Associate Justice Ruth Bader Ginsberg passed away last week at the age of 87 from cancer. She is receiving much praise for her life’s work. Ginsberg was the second woman to serve on the U.S. Supreme Court, being appointed by President Bill Clinton and taking her seat in 1993. The first woman to serve on the Court was Sandra Day O’Connor, starting in 1981.
Among the many praises of Ginsberg’s life and work was this one from New York Governor Andrew Cuomo: “Justice Ruth Bader Ginsburg selflessly pursued truth and justice in a world of division, giving voice to the voiceless and uplifting those who were pushed aside by forces of hate and indifference,” he said. Cuomo said that New York will erect a statue honoring the legacy of Justice Ginsberg in her native Brooklyn.
Her passing resulted in much sadness and regret, and it has also brought forth a hot political issue: How and when to fill her seat on the Court?
Democrats say President Donald Trump must not nominate anyone. They are horrified at the prospect of the President doing so this close to the election.
Some Republicans also think an appointment should wait until after the election. However, with millions more mass-mailed ballots in this election, the results may not be known for several days, a few weeks or even months. With this possibility, we need a full, nine-member Supreme Court to address potential issues.
Many people have expressed their opinions about this situation. One of them is Mark Levin, attorney, author and chairman of Landmark Legal Foundation, who had this to say: “I can think of no president who has chosen not to nominate a candidate to the Supreme Court when a vacancy occurs, regardless of when that vacancy occurs.

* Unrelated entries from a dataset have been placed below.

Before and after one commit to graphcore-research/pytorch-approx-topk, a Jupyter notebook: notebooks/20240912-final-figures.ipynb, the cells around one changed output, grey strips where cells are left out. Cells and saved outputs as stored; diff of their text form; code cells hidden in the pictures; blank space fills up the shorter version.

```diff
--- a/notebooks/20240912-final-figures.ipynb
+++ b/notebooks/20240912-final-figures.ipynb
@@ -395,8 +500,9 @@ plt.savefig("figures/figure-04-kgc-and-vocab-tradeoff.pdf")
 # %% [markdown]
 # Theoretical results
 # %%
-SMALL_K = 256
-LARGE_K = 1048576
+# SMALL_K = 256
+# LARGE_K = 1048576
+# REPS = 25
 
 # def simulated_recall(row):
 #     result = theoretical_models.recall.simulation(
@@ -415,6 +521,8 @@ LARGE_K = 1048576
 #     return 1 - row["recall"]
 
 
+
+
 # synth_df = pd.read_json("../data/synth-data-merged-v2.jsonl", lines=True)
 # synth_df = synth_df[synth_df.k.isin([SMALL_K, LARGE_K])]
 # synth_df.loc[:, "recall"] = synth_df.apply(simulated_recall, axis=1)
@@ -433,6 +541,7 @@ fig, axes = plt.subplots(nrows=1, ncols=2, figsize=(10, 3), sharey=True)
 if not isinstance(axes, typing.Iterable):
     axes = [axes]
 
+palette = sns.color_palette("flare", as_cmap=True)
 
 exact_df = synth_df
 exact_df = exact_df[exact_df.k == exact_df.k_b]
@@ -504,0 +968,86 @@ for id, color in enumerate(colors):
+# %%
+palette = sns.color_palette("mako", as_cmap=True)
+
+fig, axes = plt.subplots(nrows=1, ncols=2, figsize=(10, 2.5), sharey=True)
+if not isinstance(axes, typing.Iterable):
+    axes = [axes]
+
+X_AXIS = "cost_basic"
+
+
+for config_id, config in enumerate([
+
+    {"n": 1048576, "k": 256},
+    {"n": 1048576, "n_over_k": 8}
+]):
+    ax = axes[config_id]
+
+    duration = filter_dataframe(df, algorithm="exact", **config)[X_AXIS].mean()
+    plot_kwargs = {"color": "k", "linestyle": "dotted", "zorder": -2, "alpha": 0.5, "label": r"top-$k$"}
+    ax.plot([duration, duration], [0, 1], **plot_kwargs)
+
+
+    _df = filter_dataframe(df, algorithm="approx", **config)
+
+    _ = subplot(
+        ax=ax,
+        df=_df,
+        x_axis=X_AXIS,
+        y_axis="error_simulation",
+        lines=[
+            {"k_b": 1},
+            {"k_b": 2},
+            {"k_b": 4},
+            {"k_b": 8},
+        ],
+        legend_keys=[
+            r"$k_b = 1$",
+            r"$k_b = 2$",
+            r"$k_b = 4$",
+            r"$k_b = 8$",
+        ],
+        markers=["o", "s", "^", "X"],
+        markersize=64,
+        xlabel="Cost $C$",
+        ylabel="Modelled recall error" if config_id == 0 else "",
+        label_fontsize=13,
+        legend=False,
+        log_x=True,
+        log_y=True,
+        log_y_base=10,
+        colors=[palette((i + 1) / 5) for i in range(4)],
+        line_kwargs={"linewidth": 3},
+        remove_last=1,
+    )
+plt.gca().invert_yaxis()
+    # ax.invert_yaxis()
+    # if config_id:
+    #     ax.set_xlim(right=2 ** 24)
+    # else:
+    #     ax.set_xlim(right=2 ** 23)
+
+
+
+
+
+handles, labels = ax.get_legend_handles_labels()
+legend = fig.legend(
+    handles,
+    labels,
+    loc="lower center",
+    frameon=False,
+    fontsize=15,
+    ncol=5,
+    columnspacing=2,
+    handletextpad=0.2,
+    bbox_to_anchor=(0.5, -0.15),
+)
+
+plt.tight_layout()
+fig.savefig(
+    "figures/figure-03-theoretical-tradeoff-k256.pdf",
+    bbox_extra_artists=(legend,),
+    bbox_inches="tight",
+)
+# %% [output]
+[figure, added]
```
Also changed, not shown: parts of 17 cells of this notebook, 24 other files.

Whether the Senate confirms or not is a wholly separate issue. But for a Republican president not to try to fill a vacancy with a Republican Senate (despite some weakness among certain senators) is irrational. The Democrats have not and would never do such a thing.”
What PJ Media reported may also carry some weight: “When a similar scenario occurred four years ago, following the death of Antonin Scalia, the Republican-controlled Senate blocked Barack Obama’s nomination of Merrick Garland to the Supreme Court. It was a controversial move, and Ginsburg had something to say about it.”
“That’s their job,” Ginsberg said in July, 2016. “There’s nothing in the Constitution that says the President stops being President in his last year.” And, a few months later she said, “Eight is not a good number for a collegial body that sometimes disagrees.” Justice Sonia Sotomayor, who was with her at the time, agreed: “I think we hope there will be nine as quickly as possible.”
“The Republican position on filling vacancies arising during a presidential election year has been consistent and follows historical norms,” wrote judicialnetwork.com. The record is as follows:
* “When the same party controls the White House and the Senate (e.g., now), the confirmation process proceeds as usual and the nominee is almost always confirmed. A new justice has been confirmed 8 out of 10 times this has happened.”
* “When different parties control the White House and the Senate (e.g., in 2016) the confirmation process either does not proceed or proceeds and the nomination usually fails. In the handful of instances when such nominations proceeded (excluding one case in which there was a recess appointment), they failed 4 out of 6 times.”
Some accuse the Republicans of trying to rush the process. However, other confirmations have been completed in a short time frame.
“According to Senate records,” The Federalist reports, “Justices Ginsburg, John Paul Stevens, and Sandra Day O’Connor were all confirmed in a short period of time. Stevens’s confirmation in 1975 took 19 days, O’Connor’s confirmation in 1981 took 33 days, and Ginsburg’s confirmation in 1993 took 42 days.”
Sen. Lindsey Graham, R-Ga., offered additional information. “The two biggest changes regarding the Senate and judicial confirmations that have occurred in the last decade have come from Democrats. Harry Reid changed the rules to allow a simple majority vote for Circuit Court nominees, dealing out the minority. Chuck Schumer and his friends in the liberal media conspired to destroy the life of Brett Kavanaugh and hold that Supreme Court seat open.”
And, each side has produced comments from members of the other side that contradict their current positions. Fox News “Media Buzz” host Howard Kurtz noted that politicians do exhibit “flexibility” from time to time.
However, there are activist justices on federal courts, including the late Justice Ginsburg, who insert their personal or political beliefs into their work. They view the Constitution as a “living” document, the meaning of which changes with the winds of cultural evolution or personal preference, instead of applying the Constitution’s original meaning. That destroys a stable judicial system. Justices and judges must apply the law, not make law.
If removing President Donald Trump from office was a legitimate effort to protect the country, then stabilizing the judicial system with judges who honor the Constitution and laws as they are written, and not as they wish they were written, certainly is, also.